.9ers Baseball’s Mike Santise drove in four runs against the Valley Dogs.
By Will Harrigan
Valley Dogs 16U Red’s Ryan Shea ran just about the full gamut of the baseball experience in the span of one inning.
After working out of a big jam an inning earlier, Shea – with the misfortune of a crucial error mixed in – wound up surrendering four runs in the bottom of the sixth that tied up the game.
But in the ensuing top of the seventh, Shea would respond by blasting a triple into the right field corner, and would come around shortly after to score the winning run.
When all of that was said and done, the Valley Dogs – a club featuring players from upper Bergen County – notched a 7-6 victory over .9ers Baseball Club 16U in Super 16 World Series action at Diamond Nation. The game was the first of four each club will play this week.
“That’s baseball. There’s really no other way to say it,” said Valley Dogs coach Rob Tandy. “You can go from goat to hero or the other way around in literally five minutes.”
Before that dramatic sequence transpired, the Valley Dogs used three key two-out hits to build a run in the first few innings.
The first came off the bat of nine-batter Shane Stecz, who came through by hustling out an infield hit to score a run in a first-and-third situation that got the Valley Dogs on the board.
Following a walk to leadoff man Jayden Amodeo that loaded the bases, Joey Klein would come through with an opposite field single to score two and boost the lead to 3-0.
A batter later, Kai Ross belted a shot into the right-center field gap to score two more runs and give the Valley Dogs a 5-0 lead. Center fielder Shane Walsh of the .9ers nearly corralled the shot in an impressive over-the-shoulder effort.
For a while, it looked like that would be all the run support Pascack Valley’s Luke Good would need. Aside from a hit batsmen that led to an RBI grounder by Mike Santise, Good cruised through four innings of work unscathed.
Valley Dogs starter Luke Good goes to work against .9ers Baseball.
Good would get through one out in the fifth before being relieved by Shea. Santise – who drove in four runs out of the 10-hole for the .9ers – would single in an inherited run charged to Good’s ledger.
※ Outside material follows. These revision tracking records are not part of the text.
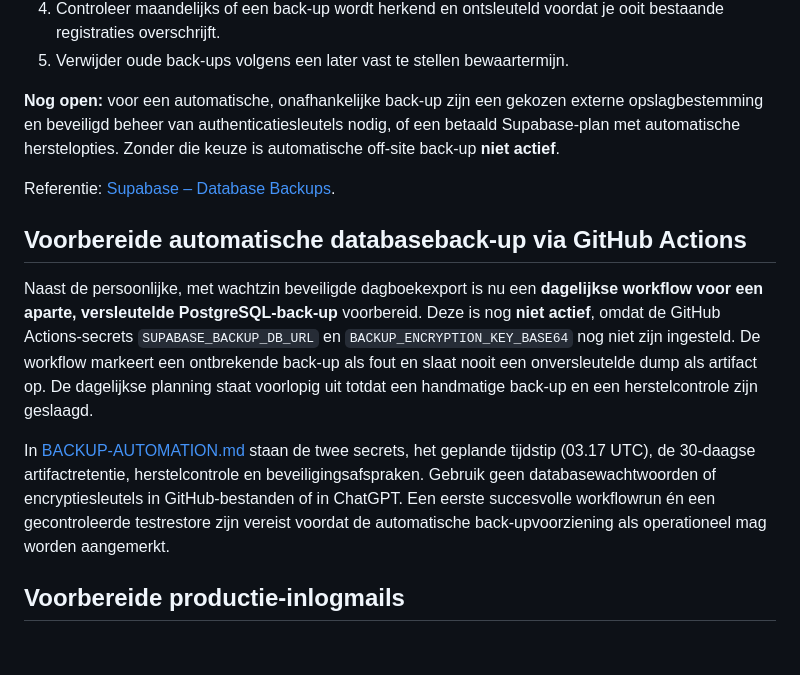
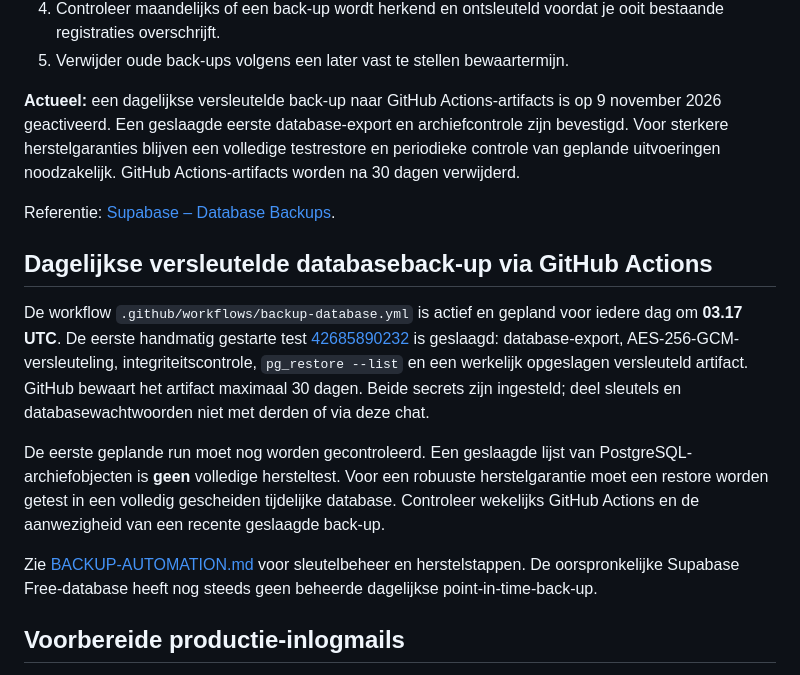
Before and after one commit to rikschipper798-lgtm/Mijn-kookboek, a Markdown page: supabase/OPERATIONS.md, the part around the change. Rendered like a GitHub page; blank space fills up the shorter version.

Commit message:
Werk operationele status bij: eerste geslaagde versleutelde databasebackup en dagelijkse planning

```diff
--- a/supabase/OPERATIONS.md
+++ b/supabase/OPERATIONS.md
@@ -57,30 +57,34 @@ Nu beschikbaar:
    ooit bestaande registraties overschrijft.
 5. Verwijder oude back-ups volgens een later vast te stellen bewaartermijn.
 
-**Nog open:** voor een automatische, onafhankelijke back-up zijn een gekozen
-externe opslagbestemming en beveiligd beheer van authenticatiesleutels
-nodig, of een betaald Supabase-plan met automatische herstelopties.
-Zonder die keuze is automatische off-site back-up **niet actief**.
+**Actueel:** een dagelijkse versleutelde back-up naar GitHub Actions-artifacts
+is op 9 november 2026 geactiveerd. Een geslaagde eerste database-export en
+archiefcontrole zijn bevestigd. Voor sterkere herstelgaranties blijven een
+volledige testrestore en periodieke controle van geplande uitvoeringen
+noodzakelijk. GitHub Actions-artifacts worden na 30 dagen verwijderd.
 
 Referentie:
 [Supabase – Database Backups](https://supabase.com/docs/guides/platform/backups).
 
-## Voorbereide automatische databaseback-up via GitHub Actions
+## Dagelijkse versleutelde databaseback-up via GitHub Actions
 
-Naast de persoonlijke, met wachtzin beveiligde dagboekexport is nu een
-**dagelijkse workflow voor een aparte, versleutelde PostgreSQL-back-up**
-voorbereid. Deze is nog **niet actief**, omdat de GitHub Actions-secrets
-`SUPABASE_BACKUP_DB_URL` en `BACKUP_ENCRYPTION_KEY_BASE64` nog niet
-zijn ingesteld. De workflow markeert een ontbrekende back-up als fout en slaat nooit een
-onversleutelde dump als artifact op. De dagelijkse planning staat voorlopig
-uit totdat een handmatige back-up en een herstelcontrole zijn geslaagd.
+De workflow `.github/workflows/backup-database.yml` is actief en gepland
+voor iedere dag om **03.17 UTC**. De eerste handmatig gestarte test
+[42685890232](https://github.com/rikschipper798-lgtm/Mijn-kookboek/actions/runs/42685890232)
+is geslaagd: database-export, AES-256-GCM-versleuteling, integriteitscontrole,
+`pg_restore --list` en een werkelijk opgeslagen versleuteld artifact.
+GitHub bewaart het artifact maximaal 30 dagen. Beide secrets zijn ingesteld;
+deel sleutels en databasewachtwoorden niet met derden of via deze chat.
 
-In [BACKUP-AUTOMATION.md](BACKUP-AUTOMATION.md) staan de twee secrets,
-het geplande tijdstip (03.17 UTC), de 30-daagse artifactretentie,
-herstelcontrole en beveiligingsafspraken. Gebruik geen databasewachtwoorden
-of encryptiesleutels in GitHub-bestanden of in ChatGPT. Een eerste succesvolle
-workflowrun én een gecontroleerde testrestore zijn vereist voordat de
-automatische back-upvoorziening als operationeel mag worden aangemerkt.
+De eerste geplande run moet nog worden gecontroleerd. Een geslaagde lijst
+van PostgreSQL-archiefobjecten is **geen** volledige hersteltest. Voor
+een robuuste herstelgarantie moet een restore worden getest in een volledig
+gescheiden tijdelijke database. Controleer wekelijks GitHub Actions en de
+aanwezigheid van een recente geslaagde back-up.
+
+Zie [BACKUP-AUTOMATION.md](BACKUP-AUTOMATION.md) voor sleutelbeheer en
+herstelstappen. De oorspronkelijke Supabase Free-database heeft nog steeds
+geen beheerde dagelijkse point-in-time-back-up.
 
 ## Voorbereide productie-inlogmails
 
```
“Luke threw the ball very well for us. He picked up where he left off in his high school season, and I’m definitely pleased with how it went,” said Tandy.
Ryder Simpson drove in the first run of the big rally for the .9ers in the sixth, cutting the deficit to 6-3.
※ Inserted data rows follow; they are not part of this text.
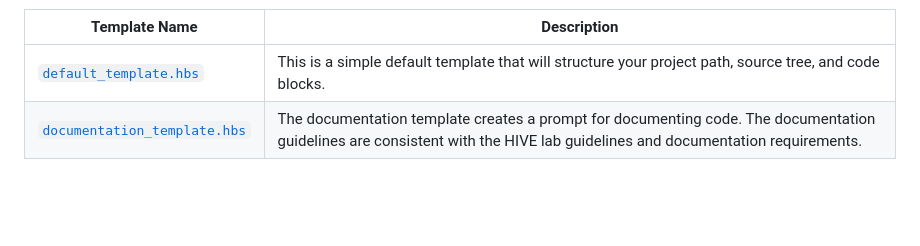
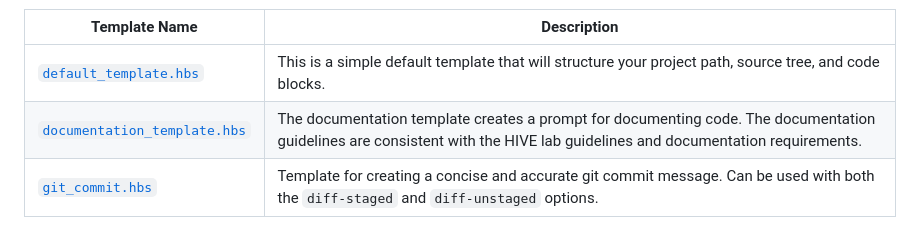
Before and after one commit to seankim658/codeprompts, a Markdown page: README.md, the part around the change. GitHub-like rendering; blank space fills up the shorter version.

Commit message:
add git commit template documentation

```diff
--- a/README.md
+++ b/README.md
@@ -139,3 +139,4 @@ Currently, the included pre-defined templates are:
 | -------------------------------------------------------------------------- | -------------------------------------------------------------------------------------------------------------------------------------------------------------------------- |
 | [`default_template.hbs`](./src/templates/default_template.hbs)             | This is a simple default template that will structure your project path, source tree, and code blocks.                                                                     |
 | [`documentation_template.hbs`](./src/templates/documentation_template.hbs) | The documentation template creates a prompt for documenting code. The documentation guidelines are consistent with the HIVE lab guidelines and documentation requirements. |
+| [`git_commit.hbs`](./src/templates/git_commit.hbs)                         | Template for creating a concise and accurate git commit message. Can be used with both the `diff-staged` and `diff-unstaged` options.                                      |
```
After a two-out error prolonged the inning, it was Santise who struck again, lacing an opposite field single to tie the game back up at 6-6. Santise, who plays his high school ball at Freehold Township, finished 2-for-3 to go with his four RBI.
Following his heroics with the bat, Shea would pitch a scoreless seventh inning to put a wild game on ice.